Thursday, November 21, 2013

The oddness of Riyadh: the place and the people (part 2).

Here is the next colourful instalment in the rich tapestry of Tefl weirdoes from Saudi Arabia. I was quite relieved to find out that I don't feature amongst them!

Mr.K (1)
A retiring Brit who spent nearly 15 years in Saudi camped in front of the TV. Never a day went by without him roundly cursing the place and its people. He was saving up to buy a house in Bulgaria, but sadly died before he could move in, meaning that he died full of personal misery, having been unable to appreciate the fruits of his labour. 

A strange Canadian who went to bed at 6pm daily so that he could wake and exercise at 4am the following day when it was not yet hot. He would frequently boast about the $5000 carbon fibre wheels on his triathlon bike, but was less sure about why he had never won a single event, even though he only ever competed in events with just a handful of entrants. 

Mr. K (2)
An Irishman with a propensity to throw chairs through windows after consuming illegal hooch during in-house karaoke sessions. Whilst in work he gained the reputation for being a compulsive liar and having a reluctance to admit that he didn’t really have the qualifications he said he had, owing to the fact that he hadn’t finished the courses he embarked on.

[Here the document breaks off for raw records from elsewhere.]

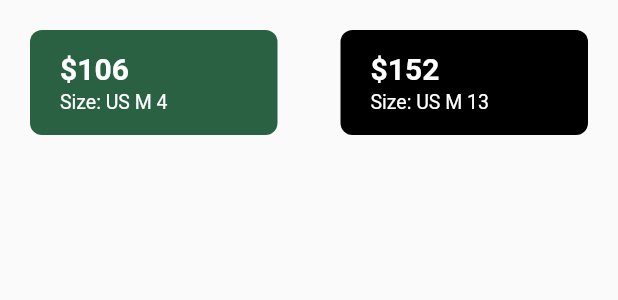
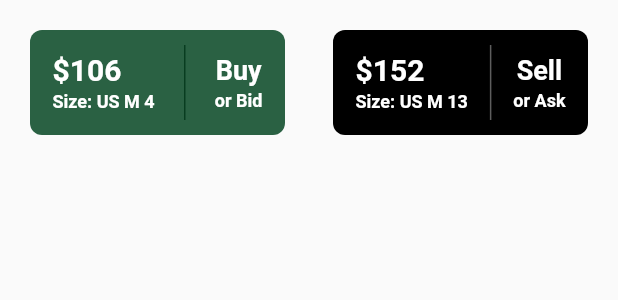
Before and after one commit to zixxin/stockX_mimesis, a Flutter app: what buySellSection() shows on an empty page, opened directly, on a phone screen of 412 x 824 dp. Shown: the top 300 px of the screen. Run offline on Flutter 3.47's test engine with Material 2 defaults, Android fonts, the light colour scheme and no system bars; our stand-ins replace dots_indicator.

Commit message:
complete buySellSection

```diff
--- a/lib/item.dart
+++ b/lib/item.dart
@@ -67,23 +67,29 @@ Widget buySellSection() {
     child: Row(
       mainAxisAlignment: MainAxisAlignment.spaceBetween,
       children: [
-        buySellButton(const Color(0xFF2A6143), 106, 4),
-        buySellButton(Colors.black, 152, 13),
+        buySellButton(const Color(0xFF2A6143), 106, 4, const Color(0xFF083D20),
+            'Buy', 'Bid'),
+        buySellButton(
+            Colors.black, 152, 13, const Color(0xFF5E5E5E), 'Sell', 'Ask'),
       ],
     ),
   );
 }
 
-Widget buySellButton(Color? color, int price, int num) {
+Widget buySellButton(
+    Color? color, int price, int num, Color? divider, String opt, String or) {
   return Container(
-    padding: const EdgeInsets.symmetric(horizontal: 20, vertical: 10),
-    width: 165,
+    padding: const EdgeInsets.symmetric(horizontal: 15, vertical: 10),
+    width: 170,
     height: 70,
     decoration: BoxDecoration(
       color: color,
       borderRadius: BorderRadius.circular(8),
     ),
-    child: Column(
+    child: Row(
+      mainAxisAlignment: MainAxisAlignment.spaceBetween,
+      children: [
+        Column(
           crossAxisAlignment: CrossAxisAlignment.start,
           mainAxisAlignment: MainAxisAlignment.center,
           children: [
@@ -98,8 +104,33 @@ Widget buySellButton(Color? color, int price, int num) {
             Text('Size: US M $num',
                 style: const TextStyle(
                     color: Colors.white,
-              fontSize: 13,
-            )),
+                    fontSize: 12,
+                    fontWeight: FontWeight.bold)),
+          ],
+        ),
+        VerticalDivider(
+          thickness: 1,
+          color: divider,
+        ),
+        Column(
+          crossAxisAlignment: CrossAxisAlignment.center,
+          mainAxisAlignment: MainAxisAlignment.center,
+          children: [
+            Container(
+              margin: const EdgeInsets.only(bottom: 3),
+              child: Text(opt,
+                  style: const TextStyle(
+                      color: Colors.white,
+                      fontSize: 18,
+                      fontWeight: FontWeight.bold)),
+            ),
+            Text('or $or',
+                style: const TextStyle(
+                    color: Colors.white,
+                    fontSize: 12,
+                    fontWeight: FontWeight.bold)),
+          ],
+        ),
       ],
     ),
   );
```
Lines whose indentation alone changed are shown as unchanged.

Mr. D
A diminutive Welshman with a large appetite for alcohol and whoring. He had been employed in various (in)capacities at virtually all colleges in the city, and legend had it that he once lasted more than one term at the same place. Dismissed (many times) for turning up for work roaring drunk, he was finally ordered to leave the country – only to be refused boarding the plane, due to his advanced state of inebriation. Last heard of in China, having married a Chinese prostitute.

‘Dr’ Y
A tall American who arrived to work as a ‘counsellor’, owing to his PhD in Psychology. He expressed a great interest in the welfare of the local whores, and spent most evenings acquainting himself with the city’s brothels. He took out an enormous loan after just a few months, and then promptly left the country on a pretext. Never returned.

Coming next: the big two!

Thursday, November 14, 2013

The oddness of Riyadh: the place and the people (part 1).

Sandy McAnus is proud to present a series of pieces dedicated to that shimmering hub of teaching excellence, the Kingdom of Saudi Arabia. One of my contacts over there, based in the capital of The Gulf's shining light of democracy, has bravely volunteered (no inducements were offered, really) the following tribute to his equally singular colleagues.


When I arrived in Riyadh a few years back, I had little idea of what would befall me. Having never been to the Gulf region before, there was much of a muchness about choosing a particular location -  they all seemed the same, and were equally desperate to recruit me. When two teachers dropped out of a PREP Programme at the prestigious King Faisal School Riyadh situated next to the American Embassy in the Diplomatic Quarter, two vacancies arose. With some research I noted that the school was home to much of the ruling elite of the country, with the Bin Ladens and the Al-Sauds being the more obvious benefactors. Yet generally, as is often the case with such dodgy institutes, there was a paucity of information about the place - just a bunch of sour grapes by some sad Tefl twats who either got fired or walked out because they were about to get fired. Aside from that, I knew very little.

The first thing people notice about working in Saudi is how painfully slow the visa process is, not to mention the cost of it. After running around for the best part of two months, however, I was soon on board a flight crossing hour upon hour of gleaming sand, wondering whether I had done the right thing. My main reason for going was because I wanted to get SARS; yes, that’s right - SARS. Not the bird flu kind, but Saudi Arabian Rials … or ‘fluse’ as it’s known locally.

Upon arriving in Riyadh, I was met and taken to a 3-star hotel on the edge of the city. This place doubled  as a knocking shop for fat Saudis and Bangladeshi boys, with the room opposite me being the main hub of activity, unfortunately. On my first day at work I was told that there would be a three week induction period before the students arrived, and that I should use that time to get to know my colleagues and the city. That was when the fun really began. Looking back, I regret not noting all this down at the time, as I have told many I could have made millions from revealing the antics that occurred in the first few months. Given the nature of it all, like many observers, I was too stunned to act, and completely unable to overcome the disbelief that occurred on a daily basis.

The job itself did not get off to the best of starts. One teacher resigned on the first day, rather than pander to a bunch of spoilt Saudi brats all year, whereas another teacher, Palestinian, was fired shortly after for allowing a boy to drown in the swimming pool during a poorly supervised sports day. I befriended what few ex-pat teachers there were, not yet aware that this is not always the best thing to do in the Gulf region. My colleagues were a whacky bunch of misfits, all of them mad in their own way, though two of them were clearly beyond anything I have ever come across. I will mention the merely unbalanced characters first, before moving onto the real crackpots.

To be continued